━━ SOURCE INFORMATION

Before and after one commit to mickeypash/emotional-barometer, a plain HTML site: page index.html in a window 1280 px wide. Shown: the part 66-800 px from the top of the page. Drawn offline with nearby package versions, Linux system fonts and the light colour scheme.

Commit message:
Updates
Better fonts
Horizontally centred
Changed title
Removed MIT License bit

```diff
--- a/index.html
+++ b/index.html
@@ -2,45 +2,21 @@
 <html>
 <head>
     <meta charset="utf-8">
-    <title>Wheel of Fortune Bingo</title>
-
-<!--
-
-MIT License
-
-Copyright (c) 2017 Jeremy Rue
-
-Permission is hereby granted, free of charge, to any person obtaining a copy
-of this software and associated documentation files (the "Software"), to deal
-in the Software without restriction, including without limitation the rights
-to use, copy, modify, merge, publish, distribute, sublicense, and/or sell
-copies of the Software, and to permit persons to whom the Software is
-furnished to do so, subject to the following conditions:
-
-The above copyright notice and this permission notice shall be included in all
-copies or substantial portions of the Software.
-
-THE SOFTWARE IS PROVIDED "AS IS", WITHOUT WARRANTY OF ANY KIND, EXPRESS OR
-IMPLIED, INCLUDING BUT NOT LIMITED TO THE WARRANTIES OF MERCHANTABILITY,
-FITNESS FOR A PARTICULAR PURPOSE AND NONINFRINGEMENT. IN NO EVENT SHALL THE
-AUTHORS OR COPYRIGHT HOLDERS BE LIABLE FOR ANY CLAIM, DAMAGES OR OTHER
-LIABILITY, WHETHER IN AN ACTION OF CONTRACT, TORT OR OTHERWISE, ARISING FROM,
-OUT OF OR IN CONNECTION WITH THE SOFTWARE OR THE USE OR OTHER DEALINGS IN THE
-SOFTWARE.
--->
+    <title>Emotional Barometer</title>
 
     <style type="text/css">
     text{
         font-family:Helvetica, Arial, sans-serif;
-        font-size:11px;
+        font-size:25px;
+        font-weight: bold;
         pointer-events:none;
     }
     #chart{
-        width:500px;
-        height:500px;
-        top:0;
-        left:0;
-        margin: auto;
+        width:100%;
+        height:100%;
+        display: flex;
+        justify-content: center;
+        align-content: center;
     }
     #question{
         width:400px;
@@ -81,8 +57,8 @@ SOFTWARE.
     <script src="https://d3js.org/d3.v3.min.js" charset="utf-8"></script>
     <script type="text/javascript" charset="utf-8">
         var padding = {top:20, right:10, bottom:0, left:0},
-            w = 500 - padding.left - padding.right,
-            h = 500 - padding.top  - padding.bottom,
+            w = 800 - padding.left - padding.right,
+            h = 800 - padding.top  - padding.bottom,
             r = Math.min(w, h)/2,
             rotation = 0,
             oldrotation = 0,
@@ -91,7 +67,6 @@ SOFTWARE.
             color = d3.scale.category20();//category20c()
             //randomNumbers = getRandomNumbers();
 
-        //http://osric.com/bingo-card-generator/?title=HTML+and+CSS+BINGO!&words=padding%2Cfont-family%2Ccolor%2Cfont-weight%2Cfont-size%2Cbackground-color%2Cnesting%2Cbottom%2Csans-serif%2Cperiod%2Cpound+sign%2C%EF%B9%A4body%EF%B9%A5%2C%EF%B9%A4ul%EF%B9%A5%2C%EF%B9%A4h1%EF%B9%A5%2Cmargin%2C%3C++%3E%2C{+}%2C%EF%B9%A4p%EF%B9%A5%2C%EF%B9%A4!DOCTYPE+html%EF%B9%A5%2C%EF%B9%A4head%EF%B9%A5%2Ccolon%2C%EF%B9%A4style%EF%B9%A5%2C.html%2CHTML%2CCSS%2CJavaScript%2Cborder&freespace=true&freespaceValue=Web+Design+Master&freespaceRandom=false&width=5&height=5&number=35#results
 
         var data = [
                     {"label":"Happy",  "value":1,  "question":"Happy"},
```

━━━━

Your answer should be every line above that contains the word "title".

Changed title
-    <title>Wheel of Fortune Bingo</title>
+    <title>Emotional Barometer</title>
-        //http://osric.com/bingo-card-generator/?title=HTML+and+CSS+BINGO!&words=padding%2Cfont-family%2Ccolor%2Cfont-weight%2Cfont-size%2Cbackground-color%2Cnesting%2Cbottom%2Csans-serif%2Cperiod%2Cpound+sign%2C%EF%B9%A4body%EF%B9%A5%2C%EF%B9%A4ul%EF%B9%A5%2C%EF%B9%A4h1%EF%B9%A5%2Cmargin%2C%3C++%3E%2C{+}%2C%EF%B9%A4p%EF%B9%A5%2C%EF%B9%A4!DOCTYPE+html%EF%B9%A5%2C%EF%B9%A4head%EF%B9%A5%2Ccolon%2C%EF%B9%A4style%EF%B9%A5%2C.html%2CHTML%2CCSS%2CJavaScript%2Cborder&freespace=true&freespaceValue=Web+Design+Master&freespaceRandom=false&width=5&height=5&number=35#results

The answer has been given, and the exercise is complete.